This was a mixed-method study, which means it incorporated both qualitative (e.g., interviews) with quantitative (e.g., questionnaires or surveys) methodology. McClelland collected data in the form of semi-structured interviews and close-ended survey measures of sexual satisfaction from 41 men and women in order to assess the cognitive and interpersonal strategies individuals used when asked about their own level of sexual satisfaction.

One great feature of this study was that it recruited participants for four groups of interest: heterosexual men, heterosexual women, sexual minority (e.g., LGBT) men, and sexual minority women. These were the demographics in terms of those conditions:

  • 46.3% men
  • 51.2% women
  • 2.4% trans
  • 56.1% heterosexual
  • 43.9% lesbian/gay/bisexual/queer/all

Having this rich qualitative data paired with the more generalizable quantitative data offers a combination that has been shown effective at examining the strengths and weaknesses of available measures. Data triangulation was employed in this study, where both the qualitative and quantitative portions were collected at the same time so they could then be compared and contrasted.

The findings

There were differences found in terms of how participants assessed their sexual satisfaction. Some participants did use subjectively derived criteria (as is assumed by many measures of sexual satisfaction). However, interestingly, some participants looked instead toward their partner’s level of sexual satisfaction to assess their own – thereby not using the subjectivity that is sometimes an underlying assumption of measuring sexual satisfaction. More interesting findings:

  • Closeness felt with a partner was sometimes used as a proxy for sexual satisfaction
  • Partner’s sexual satisfaction level was sometimes used as a proxy for own sexual satisfaction
  • “Doing a good job” was sometimes used as a proxy for level of sexual satisfaction

Interestingly, presence of self-orgasm was used mainly by men as a proxy for sexual satisfaction (both heterosexual and LGBT), but not for women. Women relied on their partner’s orgasm instead of their own and tended to rely less on physiological indicators of satisfaction.
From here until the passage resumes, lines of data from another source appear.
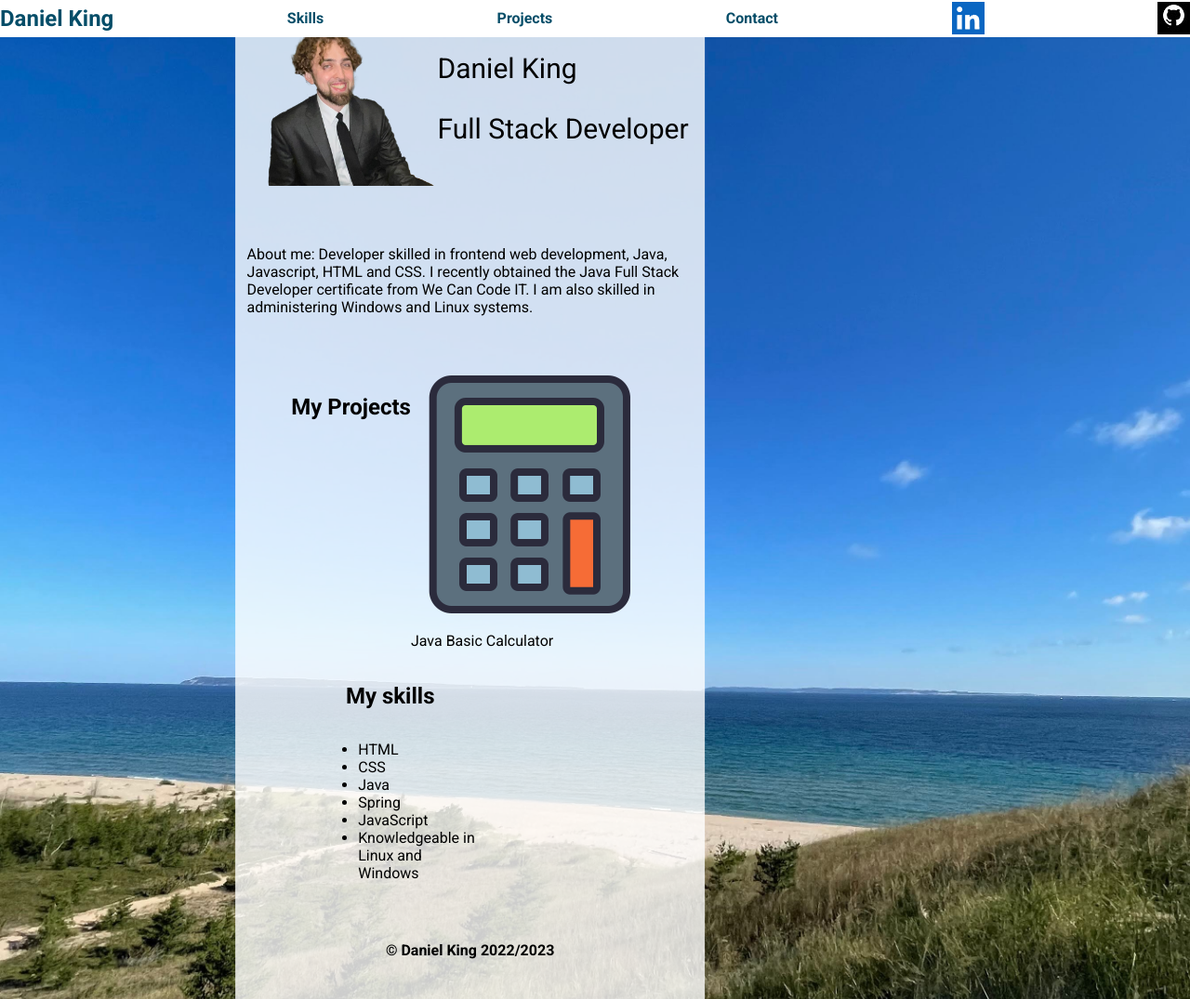
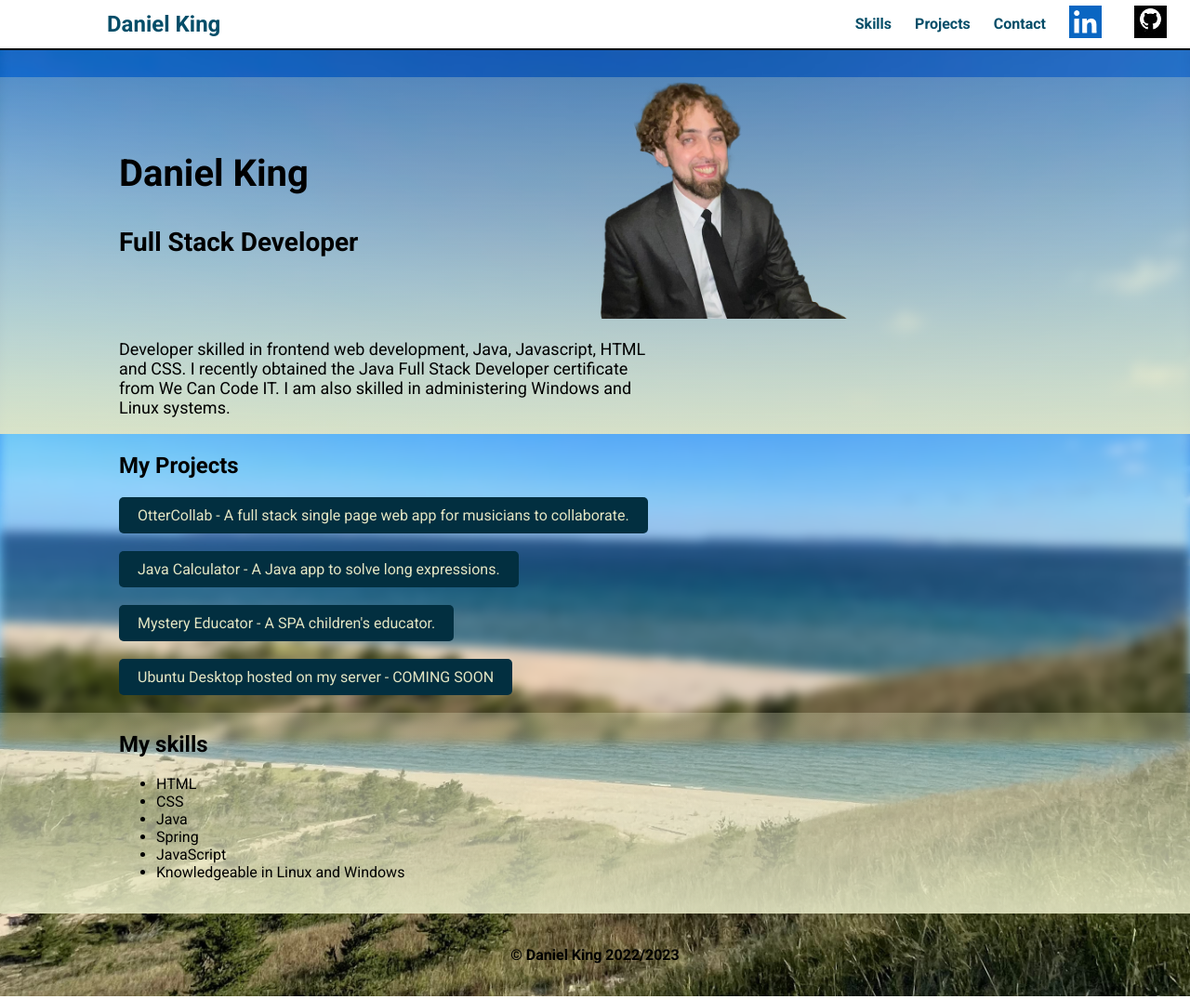
Before and after one commit to 1DanielKing/1DanielKing.github.io, a plain HTML site: page index.html in a window 1280 px wide. Shown: the top 1075 px of the page at 93% size. Drawn offline with Linux system fonts and the light colour scheme.

Commit message:
container styles, buttons for projects, themes, work towards scaling.... alpha stage pushing to main

```diff
--- a/index.html
+++ b/index.html
@@ -5,59 +5,59 @@
     <meta name="viewport" content="width=device-width, initial-scale=1.0" />
     <title>Daniel King's Portfolio</title>
     <link rel="stylesheet" type="text/css" href="styles.css" />
+    <link rel="stylesheet" type="text/css" href="navbar.css" />
+    <link rel="stylesheet" type="text/css" href="modal-webpage.css" />
     <link rel="preconnect" href="https://fonts.googleapis.com" />
     <link rel="preconnect" href="https://fonts.gstatic.com" crossorigin />
     <link
       href="https://fonts.googleapis.com/css2?family=Roboto:wght@400;700&display=swap"
       rel="stylesheet"
     />
-
   </head>
   <body>
-    <header>
-      <!-- Top Nav / Link Bar -->
-      <nav id="navbar">
-          <h1><a  href="https://www.danielking.pro/"><b>Daniel King</b></a></h1>
-          <a href="index.html#skills"><b>Skills</b></a>
-          <a href="index.html#projects"><b>Projects</b></a>
-          <a href="contact.html"><b>Contact</b></a>
-          <!-- images with links to socials -->
-          <a class="social-links" href="https://www.linkedin.com/in/daniel-king-926672153/"
-            ><img src="img/linkedin.png" alt="LinkedIn"
-          /></a>
-          <a class="social-links" href="https://www.github.com/1DanielKing"
-            ><img src="img/gitblack.png" alt="GitHub logo"
-          /></a>
-      </nav>
-    </header>
+    <div class="background-container">
+      <header id="navbar-container"></header>
       <main>
         <!-- Main Body containing all content other than nav/footer-->
-      <section class="aboutArea">
-        <div class="name_photo">
+        <section class="aboutAreaContainer">
+          <div class="aboutArea">
+            <div class="pic-title">
+              <div>
+                <h1>Daniel King</h1>
+                <h2>Full Stack Developer</h2>
+              </div>
+              <div class="selfImage">
                 <img src="img/upper.png" alt="photo of Daniel" />
-          <div class="details">
-            <p>Daniel King</p>
-            <p>Full Stack Developer</p>
               </div>
             </div>
-
+            <div>
+              <p>
+                Developer skilled in frontend web development, Java, Javascript,
+                HTML and CSS. I recently obtained the Java Full Stack Developer
+                certificate from We Can Code IT. I am also skilled in
+                administering Windows and Linux systems.
+              </p>
+            </div>
+          </div>
         </section>
-      <p class="textbody">
-        About me: Developer skilled in frontend web development, Java, Javascript, HTML and CSS. I recently obtained the Java Full Stack Developer certificate from We Can Code IT. I am also skilled in administering Windows and Linux systems.
-      </p>
 
         <section id="projects" class="projects">
           <h2>My Projects</h2>
-        <div>
-          <img src="img/calc.png" alt="calculator" />
-          <p>
-            <a href="https://github.com/1DanielKing/Java_BasicCalculator.git"
-              >Java Basic Calculator</a
-            >
-          </p>
-        </div>
+
+
+            <a class ="button" href="https://github.com/1DanielKing/Otter-Collabs"
+              >OtterCollab - A full stack single page web app for musicians to collaborate.</a>
+              <br>
+            <a class ="button" href="https://github.com/1DanielKing/Java-Infix-Expression-Calculator">Java Calculator - A Java app to solve long expressions.</a>
+            <br>
+            <a class ="button" href="https://github.com/1DanielKing/Mystery-Educator-SPA-Jac-Enterprises">Mystery Educator - A SPA children's educator.</a>
+            <br>
+            <a class ="button">Ubuntu Desktop hosted on my server - COMING SOON</a>
+            <br>
+
         </section>
-      <section id="skills">
+        <section id="skills" class="skills-container">
+          <div style="margin-left: 10%;">
           <h2>My skills</h2>
           <ul class="textbody">
             <li>HTML</li>
@@ -67,14 +67,18 @@
             <li>JavaScript</li>
             <li>Knowledgeable in Linux and Windows</li>
           </ul>
+        </div>
         </section>
+
+        <footer>
           <div id="Copyright">
-        <p>  <br /><b> &#169; Daniel King 2022/2023<br /><br /></b></p>
+            <p>
+              <br /><b> &#169; Daniel King 2022/2023<br /><br /></b>
+            </p>
           </div>
+        </footer>
       </main>
-    <footer>
-      <p> </p>
-    </footer>
       <script src="script.js"></script>
+    </div>
   </body>
 </html>
--- /dev/null
+++ b/navbar.css
@@ -0,0 +1,63 @@
+/* navbar.css */
+a {
+    color: inherit; /* Inherit color from the parent element */
+    text-decoration: none;
+    border-bottom: 2px solid transparent; /* Add a transparent border initially */
+    transition: border-color 0.3s ease; /* Add transition for smooth effect */
+  }
+
+  a:hover {
+    color: #8EA4D2;
+    border-width: 1px;
+    border-color: black;
+  }
+
+#navbar {
+    position: fixed;
+    top: 0;
+    width: 100%;
+    height: 6.5%;
+    z-index: 100;
+    background-color: rgb(255, 255, 255);
+    color: #054d68;
+    display: flex;
+    justify-content: space-between;
+    /* Align items to each end */
+    align-items: center;
+    font-family: "Roboto", sans-serif;
+    border-bottom: 2px solid black;
+  }
+
+  #home-btn {
+    margin-left: 115px;
+    /* Adjust margin as needed */
+  }
+
+  #rest-of-nav {
+    display: flex;
+    justify-content: flex-end;
+    /* Align items to the end (right side) */
+    align-items: center;
+  }
+
+  #rest-of-nav > a {
+    margin-right: 25px;
+    /* Add space between links */
+  }
+
+  #navbar .social-links {
+    gap: 10px;
+    /* Adjust the gap between social links */
+    transition: transform 0.3s ease;
+    display: flex;
+    align-items: center;
+  }
+
+  #navbar .social-links > a {
+    margin-right: 25px;
+  }
+
+  #navbar .social-links a:hover img {
+    transform: scale(0.9);
+    /* Scale down the image on hover */
+  }
--- /dev/null
+++ b/navbar.html
@@ -0,0 +1,29 @@
+<!DOCTYPE html>
+<html lang="en">
+  <head>
+    <meta charset="UTF-8" />
+    <meta name="viewport" content="width=device-width, initial-scale=1.0" />
+    <title>Document</title>
+  </head>
+
+  <nav id="navbar">
+    <div id="home-btn">
+      <h1>
+        <a href="https://www.danielking.pro/"><b>Daniel King</b></a>
+      </h1>
+    </div>
+    <div id="rest-of-nav">
+      <a href="index.html#skills"><b>Skills</b></a>
+      <a href="index.html#projects"><b>Projects</b></a>
+      <a href="contact.html"><b>Contact</b></a>
+      <div class="social-links">
+        <a href="https://www.linkedin.com/in/daniel-king-926672153/"
+          ><img src="img/linkedin.png" alt="LinkedIn"
+        /></a>
+        <a href="https://www.github.com/1DanielKing"
+          ><img src="img/gitblack.png" alt="GitHub logo"
+        /></a>
+      </div>
+    </div>
+  </nav>
+</html>
--- a/script.js
+++ b/script.js
@@ -1,3 +1,9 @@
+fetch('navbar.html')
+      .then(response => response.text())
+      .then(data => {
+        document.getElementById('navbar-container').innerHTML = data;
+      });
+
 window.onscroll = function() {stickyNav()};
 
 var navbar = document.getElementById("navbar");
--- a/styles.css
+++ b/styles.css
@@ -1,123 +1,107 @@
-/* IDs get the hastag # , classes get the period . */
+/* Reset default margin and padding for body */
+body {
+  margin: 0;
+  padding: 0;
+  font-family: "Roboto", sans-serif;
+  background-image: url("img/shore.jpg"); /* Set background image directly on the body */
+  background-repeat: no-repeat;
+  background-position: center;
+  background-size: 150%;
+  position: relative; /* Ensure the body is positioned */
+}
 
-.sticky {
+body::before {
+  content: ""; /* Add content to the pseudo-element */
   position: fixed;
   top: 0;
+  left: 0;
   width: 100%;
-}
-
-.sticky + .content {
-  padding-top: 60px;
-}
-
-body { /* Reset default margin and padding */
-  margin: 0;
-  padding: 0;
-}
-
-a {
-  color: inherit; /* Inherit color from the parent element */
-  text-decoration: none;
-  border-bottom: 2px solid transparent; /* Add a transparent border initially */
-  transition: border-color 0.3s ease; /* Add transition for smooth effect */
-}
-
-a:hover {
-  color: #8EA4D2;
-  border-width: 1px;
-  border-color: black;
-}
-
-#navbar {
-  position: fixed;
-  top: 0;
-  width: 100%;
-  height: 40px;
-  z-index: 100;
-  background-color: white ;
-  color: #054d68;
-  display: flex;
-  justify-content: space-between;
-  align-items: center;
-  justify-content: space-between;
-  font-family: "Roboto", sans-serif;
-}
-
-#navbar .social-links {
-  display: flex;
-  gap: 10px; /* Adjust the gap between social links */
-}
-
-#navbar .social-links a img {
-  width: 24px; /* Adjust the size of the social icons */
-  height: 24px;
-}
-
-#navbar .social-links a:hover img {
-  filter: brightness(1.2); /* Add brightness effect on hover */
+  height: 100%;
+  background: inherit; /* Inherit the background properties from the body */
+  filter: blur(6px); /* Apply the blur effect */
+  z-index: -1; /* Ensure the pseudo-element is behind other content */
 }
 
 
 
-
-#aboutArea {
-  display: grid;
+main {
+  padding-top: 6.5%; /*navbar space */
+  display: flex;
+  flex-direction: column;
+  flex-wrap: wrap;
+  max-width: 100%;
+  align-items: left;
 }
 
-#aboutArea img {
-  max-width: 30%;
-  aspect-ratio: 1;
+.aboutAreaContainer {
+  background: linear-gradient(to top, rgba(228, 230, 195, 0.9), rgba(228, 230, 195, 0.3));
 }
 
-/* table with photo and my name */
-.name_photo {
-  font-size: 30px;
-  display: flex;
-  justify-content: center;
-  align-content: center;
+.aboutArea {
+  margin-left: 10%;
 
 }
 
-.name_photo img {
-  width: 200px;
+.button {
+  background-color: #022F40; /* Dark blue */
+  color: #E4E6C3; /* Light blue */
+  border: none;
+  padding: 10px 20px;
+  font-size: 16px;
+  cursor: pointer;
+  border-radius: 5px;
+  text-decoration: none; /* Remove underline */
+  width: fit-content;
+}
+
+.button:hover {
+  background-color: #022F40; /* Dark blue */
+}
+
+
+
+.pic-title {
+  display: flex;
+  justify-content: space-between; /* Align items with space between */
+  align-items: center; /* Align items vertically */
+  gap: 20%;
+  white-space: nowrap;
+}
+
+.pic-title img {
+  width: 45%; /* Adjust the width of the image */
   height: auto;
 }
 
 
-/* Background color */
-body {
-  font-family: "Roboto", sans-serif;
-  background-color: #90b4da;
-  background-image: url("img/shore.jpg");
-  background-repeat: no-repeat;
-  background-position: center;
-  background-size: 150%;
-}
-
-.textbody {
-  width: 50%;
-  padding: 5%;
+.aboutArea h1 {
+  font-size: 250%; /* Adjust the font size as needed */
 
 }
 
+.aboutArea h2 {
+  font-size: 175%;
+
+}
+
+.aboutArea p{
+  font-size: 18px;
+  margin-right: 50%;
+
+}
+
+
 .projects {
   display: flex;
+  flex-direction: column;
+  text-align: left;
+  margin-left: 10%;
 }
 
-/* Example for a gradient leaving 25% on each side */
-main {
-  display: flex;
-  flex-direction: column;
-  justify-content: center;
-  align-items: center;
-  position: relative;
-  width: 75%;
-  padding: 2%;
-  /* Set the background color using linear-gradient */
-  background-image: linear-gradient(to right, transparent 25%, rgba(255, 255, 255, 0.8) 25%, rgba(255, 255, 255, 0.8) 75%, transparent 75%);
-  background-position: center;
+.skills-container {
+  background: linear-gradient(to top, rgba(228, 230, 195, 0.9), rgba(228, 230, 195, 0.3));
+
 }
-
 
 footer {
   display: flex;
@@ -125,5 +109,4 @@ footer {
   flex-wrap: nowrap;
   justify-content: center;
   align-items: center;
-  background-color: #a67526ff;
 }
```
Also changed, not shown: contact.html (+3 -20 lines). Lines whose indentation alone changed are shown as unchanged.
Overall, this is a very important addition to the literature on sexual satisfaction. At the micro level, it can challenge us to ensure we define our constructs of interest in a way that is accurately portrayed in the data we collect, which may require more vigorous psychometric evaluation of our measures. At the macro level, it may have policy implications in changing the way the FDA and clinical trials define success when it comes to sexual dysfunction.